We recognize that surveying staff and volunteers could lead to inaccuracies due to selection bias, and that surveys may not reflect employees’ true opinions as they are aware that their responses could influence ACE’s evaluation of their employer. In our experience, it is easier to assess issues with an organization’s culture than it is to assess the strength of an organization’s culture. Therefore, we focus on determining whether there are issues in the organization’s culture that have a negative impact on staff productivity and wellbeing.

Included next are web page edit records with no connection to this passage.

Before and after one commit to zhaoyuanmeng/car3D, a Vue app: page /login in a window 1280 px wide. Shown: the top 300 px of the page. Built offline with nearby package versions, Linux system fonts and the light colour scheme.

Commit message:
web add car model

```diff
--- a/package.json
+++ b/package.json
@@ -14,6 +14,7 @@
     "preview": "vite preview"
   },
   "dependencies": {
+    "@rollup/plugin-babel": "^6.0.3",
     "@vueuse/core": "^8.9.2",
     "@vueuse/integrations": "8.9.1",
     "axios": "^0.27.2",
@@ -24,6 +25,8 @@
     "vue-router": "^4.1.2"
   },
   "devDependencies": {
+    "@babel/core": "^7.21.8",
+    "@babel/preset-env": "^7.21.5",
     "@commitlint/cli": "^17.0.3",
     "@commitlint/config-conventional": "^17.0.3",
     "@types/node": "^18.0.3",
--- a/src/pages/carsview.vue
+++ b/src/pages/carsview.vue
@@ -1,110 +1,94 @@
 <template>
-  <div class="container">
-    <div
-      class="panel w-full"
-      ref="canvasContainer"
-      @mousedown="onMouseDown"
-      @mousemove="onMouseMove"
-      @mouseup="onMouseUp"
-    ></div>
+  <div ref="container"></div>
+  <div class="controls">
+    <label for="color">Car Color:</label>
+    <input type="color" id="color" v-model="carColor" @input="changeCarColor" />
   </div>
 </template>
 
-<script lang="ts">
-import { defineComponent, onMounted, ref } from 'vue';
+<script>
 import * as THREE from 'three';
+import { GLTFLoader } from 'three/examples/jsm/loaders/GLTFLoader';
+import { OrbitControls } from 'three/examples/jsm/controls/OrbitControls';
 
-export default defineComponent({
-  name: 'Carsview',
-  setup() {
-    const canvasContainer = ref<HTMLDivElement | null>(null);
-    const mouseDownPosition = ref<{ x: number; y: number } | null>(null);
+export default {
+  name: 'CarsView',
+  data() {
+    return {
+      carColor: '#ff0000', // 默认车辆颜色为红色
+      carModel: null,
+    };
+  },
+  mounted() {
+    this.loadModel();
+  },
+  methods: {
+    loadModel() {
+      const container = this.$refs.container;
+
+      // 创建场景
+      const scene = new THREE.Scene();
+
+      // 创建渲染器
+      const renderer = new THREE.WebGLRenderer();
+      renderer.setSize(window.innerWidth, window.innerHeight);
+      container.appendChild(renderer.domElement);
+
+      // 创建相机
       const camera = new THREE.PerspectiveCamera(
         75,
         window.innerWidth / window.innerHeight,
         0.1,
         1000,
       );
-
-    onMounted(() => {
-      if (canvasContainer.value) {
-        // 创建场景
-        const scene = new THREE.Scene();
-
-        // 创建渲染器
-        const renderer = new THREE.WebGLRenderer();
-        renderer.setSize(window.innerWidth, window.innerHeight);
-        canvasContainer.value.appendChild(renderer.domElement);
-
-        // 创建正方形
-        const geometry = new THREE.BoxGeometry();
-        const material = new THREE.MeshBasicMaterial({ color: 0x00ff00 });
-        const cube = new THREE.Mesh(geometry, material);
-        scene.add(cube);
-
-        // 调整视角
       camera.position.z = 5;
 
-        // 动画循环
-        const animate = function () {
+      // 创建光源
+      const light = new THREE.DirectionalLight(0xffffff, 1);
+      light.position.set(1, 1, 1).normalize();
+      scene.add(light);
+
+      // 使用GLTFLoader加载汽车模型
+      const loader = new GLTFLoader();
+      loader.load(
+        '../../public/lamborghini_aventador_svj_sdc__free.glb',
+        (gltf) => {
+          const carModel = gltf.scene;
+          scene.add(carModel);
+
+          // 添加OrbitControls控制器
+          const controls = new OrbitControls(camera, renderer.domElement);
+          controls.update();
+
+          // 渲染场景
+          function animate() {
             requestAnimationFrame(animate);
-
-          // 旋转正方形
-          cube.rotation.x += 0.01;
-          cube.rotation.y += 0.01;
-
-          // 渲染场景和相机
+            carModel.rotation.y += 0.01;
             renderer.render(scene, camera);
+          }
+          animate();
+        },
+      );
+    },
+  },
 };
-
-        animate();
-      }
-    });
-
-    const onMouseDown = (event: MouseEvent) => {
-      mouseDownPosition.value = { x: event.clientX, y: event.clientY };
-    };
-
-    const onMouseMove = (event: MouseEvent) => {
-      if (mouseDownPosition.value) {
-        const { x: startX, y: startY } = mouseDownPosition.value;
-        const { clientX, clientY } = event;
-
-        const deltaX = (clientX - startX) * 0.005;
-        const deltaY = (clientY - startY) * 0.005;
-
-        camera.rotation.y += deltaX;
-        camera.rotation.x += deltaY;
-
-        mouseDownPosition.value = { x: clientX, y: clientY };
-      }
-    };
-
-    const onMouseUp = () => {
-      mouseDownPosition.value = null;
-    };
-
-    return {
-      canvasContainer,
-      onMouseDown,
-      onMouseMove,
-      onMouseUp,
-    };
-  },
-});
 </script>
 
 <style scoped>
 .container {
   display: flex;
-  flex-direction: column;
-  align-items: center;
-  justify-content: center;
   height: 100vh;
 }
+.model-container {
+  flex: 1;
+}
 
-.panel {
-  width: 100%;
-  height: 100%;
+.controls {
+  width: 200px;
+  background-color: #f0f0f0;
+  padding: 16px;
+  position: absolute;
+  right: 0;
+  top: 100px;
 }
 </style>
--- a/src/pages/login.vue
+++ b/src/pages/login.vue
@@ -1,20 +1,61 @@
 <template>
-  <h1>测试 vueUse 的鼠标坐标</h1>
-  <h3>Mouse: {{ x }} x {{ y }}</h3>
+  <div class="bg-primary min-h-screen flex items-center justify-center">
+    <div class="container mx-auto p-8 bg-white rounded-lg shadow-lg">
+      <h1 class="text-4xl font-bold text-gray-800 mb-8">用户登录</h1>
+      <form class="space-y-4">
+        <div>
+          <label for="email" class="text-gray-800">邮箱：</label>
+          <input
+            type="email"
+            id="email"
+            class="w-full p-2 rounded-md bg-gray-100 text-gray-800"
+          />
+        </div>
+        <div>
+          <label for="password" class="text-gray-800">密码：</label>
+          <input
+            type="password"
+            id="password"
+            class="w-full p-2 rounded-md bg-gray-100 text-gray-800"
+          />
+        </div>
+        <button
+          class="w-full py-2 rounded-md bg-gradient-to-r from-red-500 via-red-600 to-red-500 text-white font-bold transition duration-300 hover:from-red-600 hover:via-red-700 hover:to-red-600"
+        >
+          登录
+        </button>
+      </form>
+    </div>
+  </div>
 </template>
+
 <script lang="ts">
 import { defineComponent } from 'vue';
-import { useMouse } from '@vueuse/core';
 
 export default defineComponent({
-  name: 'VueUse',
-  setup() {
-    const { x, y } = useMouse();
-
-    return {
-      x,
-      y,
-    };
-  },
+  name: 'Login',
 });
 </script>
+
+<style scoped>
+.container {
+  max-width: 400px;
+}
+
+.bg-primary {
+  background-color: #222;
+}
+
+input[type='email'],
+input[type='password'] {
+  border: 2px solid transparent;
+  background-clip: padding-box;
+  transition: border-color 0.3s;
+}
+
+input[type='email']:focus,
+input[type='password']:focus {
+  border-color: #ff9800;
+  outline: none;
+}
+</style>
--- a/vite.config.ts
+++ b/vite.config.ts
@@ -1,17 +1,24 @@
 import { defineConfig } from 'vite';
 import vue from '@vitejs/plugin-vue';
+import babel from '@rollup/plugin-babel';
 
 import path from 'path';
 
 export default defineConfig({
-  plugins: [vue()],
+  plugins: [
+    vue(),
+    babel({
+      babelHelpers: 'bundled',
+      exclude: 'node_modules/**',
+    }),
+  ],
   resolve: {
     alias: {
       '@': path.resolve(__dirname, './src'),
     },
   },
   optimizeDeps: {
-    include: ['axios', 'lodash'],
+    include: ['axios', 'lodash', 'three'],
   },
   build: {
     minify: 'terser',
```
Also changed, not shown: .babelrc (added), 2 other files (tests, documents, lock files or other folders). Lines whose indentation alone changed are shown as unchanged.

We collect information about staff members’ perceptions of leadership and satisfaction with their compensation. To capture whether an organization also provides non-material incentives, e.g., goal-related intangible rewards, we elicit employee engagement using the Gallup Q12 survey. We consider an average engagement score below the median value of the scale a potential concern. We also ask staff about whether experiences of harassment or discrimination in the workplace have been addressed appropriately.
Additionally, we request charity leadership to provide information about human resources policies, including policies and activities regarding representation/diversity, equity, and inclusion (R/DEI).
The weightings used for calculating these country scores are scale (25%), tractability (55%), and regional influence (20%).
We don’t believe that the number of individuals is the only relevant characteristic for scale, and we don’t necessarily believe that groups of animals should be prioritized solely based on the scale of the problem. However, number of animals is one characteristic we use for prioritization.
Harassment can be non-sexual or sexual in nature: ACE defines non-sexual harassment as unwelcome conduct—including physical, verbal, and nonverbal behavior—that upsets, demeans, humiliates, intimidates, or threatens an individual or group. Harassment may occur in one incident or many. ACE defines sexual harassment as unwelcome sexual advances; requests for sexual favors; and other physical, verbal, and nonverbal behaviors of a sexual nature when (i) submission to such conduct is made explicitly or implicitly a term or condition of an individual’s employment; (ii) submission to or rejection of such conduct by an individual is used as the basis for employment decisions affecting the targeted individual; or (iii) such conduct has the purpose or effect of interfering with an individual’s work performance or creating an intimidating, hostile, or offensive working environment.
ACE defines discrimination as the unjust or prejudicial treatment of or hostility toward an individual on the basis of certain characteristics (called “protected classes” in some countries), such as race, color, ethnicity, religion, sex, gender or gender expression, sexual orientation, pregnancy or parental status, marital status, national origin, citizenship, amnesty, veteran status, political beliefs, age, ability, or genetic information.
Examples of such social identity characteristics are: race, color, ethnicity, religion, sex, gender or gender expression, sexual orientation, pregnancy or parental status, marital status, national origin, citizenship, amnesty, veteran status, political beliefs, age, ability, and genetic information.